### Work order:
The required result is each line of the entries below containing the string "language".

==================================================

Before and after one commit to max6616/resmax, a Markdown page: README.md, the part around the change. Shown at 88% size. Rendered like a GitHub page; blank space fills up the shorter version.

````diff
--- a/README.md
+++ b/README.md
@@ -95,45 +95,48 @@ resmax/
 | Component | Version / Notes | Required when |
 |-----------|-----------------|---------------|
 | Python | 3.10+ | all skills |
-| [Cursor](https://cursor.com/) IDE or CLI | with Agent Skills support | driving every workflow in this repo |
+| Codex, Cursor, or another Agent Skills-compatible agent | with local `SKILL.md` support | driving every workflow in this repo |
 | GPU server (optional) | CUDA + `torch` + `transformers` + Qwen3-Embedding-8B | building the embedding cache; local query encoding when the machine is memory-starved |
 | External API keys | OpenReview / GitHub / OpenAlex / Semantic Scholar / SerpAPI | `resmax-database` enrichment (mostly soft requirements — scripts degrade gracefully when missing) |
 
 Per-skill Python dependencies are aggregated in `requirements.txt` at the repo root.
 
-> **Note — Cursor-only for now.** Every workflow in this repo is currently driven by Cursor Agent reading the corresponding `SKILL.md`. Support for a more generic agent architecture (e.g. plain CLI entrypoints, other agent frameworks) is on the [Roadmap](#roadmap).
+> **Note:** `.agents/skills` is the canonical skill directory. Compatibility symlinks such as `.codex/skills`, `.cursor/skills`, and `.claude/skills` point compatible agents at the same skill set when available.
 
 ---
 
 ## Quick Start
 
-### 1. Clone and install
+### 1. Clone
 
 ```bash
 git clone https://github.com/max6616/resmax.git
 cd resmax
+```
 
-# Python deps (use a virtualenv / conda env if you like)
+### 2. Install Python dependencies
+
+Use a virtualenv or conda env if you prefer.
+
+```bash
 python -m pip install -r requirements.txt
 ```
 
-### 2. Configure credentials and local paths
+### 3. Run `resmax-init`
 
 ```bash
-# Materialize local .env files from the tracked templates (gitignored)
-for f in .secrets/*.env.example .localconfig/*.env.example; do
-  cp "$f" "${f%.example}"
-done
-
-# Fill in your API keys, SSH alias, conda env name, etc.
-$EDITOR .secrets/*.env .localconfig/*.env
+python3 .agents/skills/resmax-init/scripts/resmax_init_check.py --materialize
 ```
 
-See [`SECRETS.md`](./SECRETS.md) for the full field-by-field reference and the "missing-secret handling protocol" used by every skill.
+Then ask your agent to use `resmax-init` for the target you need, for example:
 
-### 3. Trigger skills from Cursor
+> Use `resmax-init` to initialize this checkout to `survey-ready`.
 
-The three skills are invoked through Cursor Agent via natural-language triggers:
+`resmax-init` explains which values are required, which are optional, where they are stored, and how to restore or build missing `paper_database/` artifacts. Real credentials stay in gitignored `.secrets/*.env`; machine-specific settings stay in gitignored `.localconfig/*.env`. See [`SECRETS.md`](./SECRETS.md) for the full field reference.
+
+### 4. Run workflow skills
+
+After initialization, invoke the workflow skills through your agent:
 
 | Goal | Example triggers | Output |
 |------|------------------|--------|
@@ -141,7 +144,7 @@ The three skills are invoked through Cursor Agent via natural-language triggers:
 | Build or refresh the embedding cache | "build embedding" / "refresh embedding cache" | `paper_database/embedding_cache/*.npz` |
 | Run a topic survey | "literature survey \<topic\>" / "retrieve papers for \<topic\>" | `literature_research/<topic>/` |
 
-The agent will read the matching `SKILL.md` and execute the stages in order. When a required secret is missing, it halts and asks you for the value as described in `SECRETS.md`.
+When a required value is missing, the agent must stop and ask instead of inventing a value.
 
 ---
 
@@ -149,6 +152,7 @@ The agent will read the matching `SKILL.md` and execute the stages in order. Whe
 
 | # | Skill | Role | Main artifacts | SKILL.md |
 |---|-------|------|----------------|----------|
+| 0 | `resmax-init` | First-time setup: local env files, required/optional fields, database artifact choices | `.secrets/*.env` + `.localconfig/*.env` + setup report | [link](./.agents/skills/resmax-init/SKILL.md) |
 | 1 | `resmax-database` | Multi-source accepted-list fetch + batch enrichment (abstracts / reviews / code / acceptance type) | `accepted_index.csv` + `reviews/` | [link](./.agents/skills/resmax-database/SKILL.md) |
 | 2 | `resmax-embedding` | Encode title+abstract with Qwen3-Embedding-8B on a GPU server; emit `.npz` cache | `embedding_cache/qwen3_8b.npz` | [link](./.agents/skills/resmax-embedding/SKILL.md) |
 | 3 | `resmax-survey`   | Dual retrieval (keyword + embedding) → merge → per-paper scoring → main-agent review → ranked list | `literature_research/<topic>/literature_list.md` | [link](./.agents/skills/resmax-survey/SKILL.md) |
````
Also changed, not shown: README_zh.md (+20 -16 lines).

==================================================

### Output below:
-The three skills are invoked through Cursor Agent via natural-language triggers:
@@ -141,7 +144,7 @@ The three skills are invoked through Cursor Agent via natural-language triggers:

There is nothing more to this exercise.